It’s not uncommon for sharpeis to undergo the procedure, in which a swath of of skin from across the animal’s forehead and between his eyes is removed, and the remaining skin is pulled together and sewn with stitches. Chow chows, bulldogs, pugs and other breeds are also prone to the condition.
The RSPCA says Roland is one of growing number of sharpeis turning up at animal shelters.

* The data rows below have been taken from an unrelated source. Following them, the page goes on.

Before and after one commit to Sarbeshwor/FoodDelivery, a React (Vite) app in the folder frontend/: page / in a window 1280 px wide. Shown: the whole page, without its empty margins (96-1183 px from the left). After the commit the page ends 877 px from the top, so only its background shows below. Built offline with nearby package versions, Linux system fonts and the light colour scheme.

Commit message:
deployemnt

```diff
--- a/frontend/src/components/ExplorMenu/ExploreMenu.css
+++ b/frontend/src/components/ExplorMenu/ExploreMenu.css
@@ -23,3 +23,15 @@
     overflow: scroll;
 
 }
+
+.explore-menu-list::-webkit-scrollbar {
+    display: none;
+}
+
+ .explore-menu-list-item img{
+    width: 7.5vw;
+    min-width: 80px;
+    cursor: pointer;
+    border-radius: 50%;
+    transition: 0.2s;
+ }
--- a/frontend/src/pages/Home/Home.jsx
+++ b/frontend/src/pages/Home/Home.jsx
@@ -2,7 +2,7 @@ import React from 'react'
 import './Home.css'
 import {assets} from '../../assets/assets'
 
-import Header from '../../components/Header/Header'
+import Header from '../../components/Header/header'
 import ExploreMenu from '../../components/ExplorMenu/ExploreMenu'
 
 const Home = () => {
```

Members of the once rare breed are often abandoned after owners realize the costs of correcting their congenital health problems.
(Photo: Daily Telegraph)
Posted by jwoestendiek January 6th, 2010 under Muttsblog.
Tags: abandoned, adopt, after, animals, before, blindness, congenital, dogs, entropion, eyelashes, eyes, face lift, magdoline awad, pets, removed, rspca, shar peis, shar-pei, sharpei, sharpeis, shelter, surgery, wrinkles
A dog breeder who abandoned 99 St. Bernards to go on vacation has been sentenced to 18 weeks for animal cruelty.
Mary Collis, 51, admitted to seven counts of causing unnecessary suffering to 85 dogs and failing to meet the needs of 14 dogs at an earlier hearing, according to a BBC report.
Collis, a trained veterinary nurse, was also banned from keeping any animals for 10 years.
One of the 99 St. Bernards had to be put to sleep the night they were found, nearly a year ago. Another died the following day at a vets. Twelve more died after that, as a result of their abandonment, according to testimony. The remaining 83 dogs have since been adopted after a campaign by the RSPCA.
Collis, who had declared bankruptcy in 2007 and was facing eviction, abandoned the dogs to go on vacation with her partner. RSPCA inspectors and police went into the kennels five days later, after receiving public complaints.
Posted by jwoestendiek October 27th, 2009 under Muttsblog, videos.
Tags: 99, abandoned, abandonment, animal cruelty, breeder, courts, dogs, jail, mary collis, neglect, nurse, rspca, sentence, sentencing, st. bernards, uk, vacation, veterinary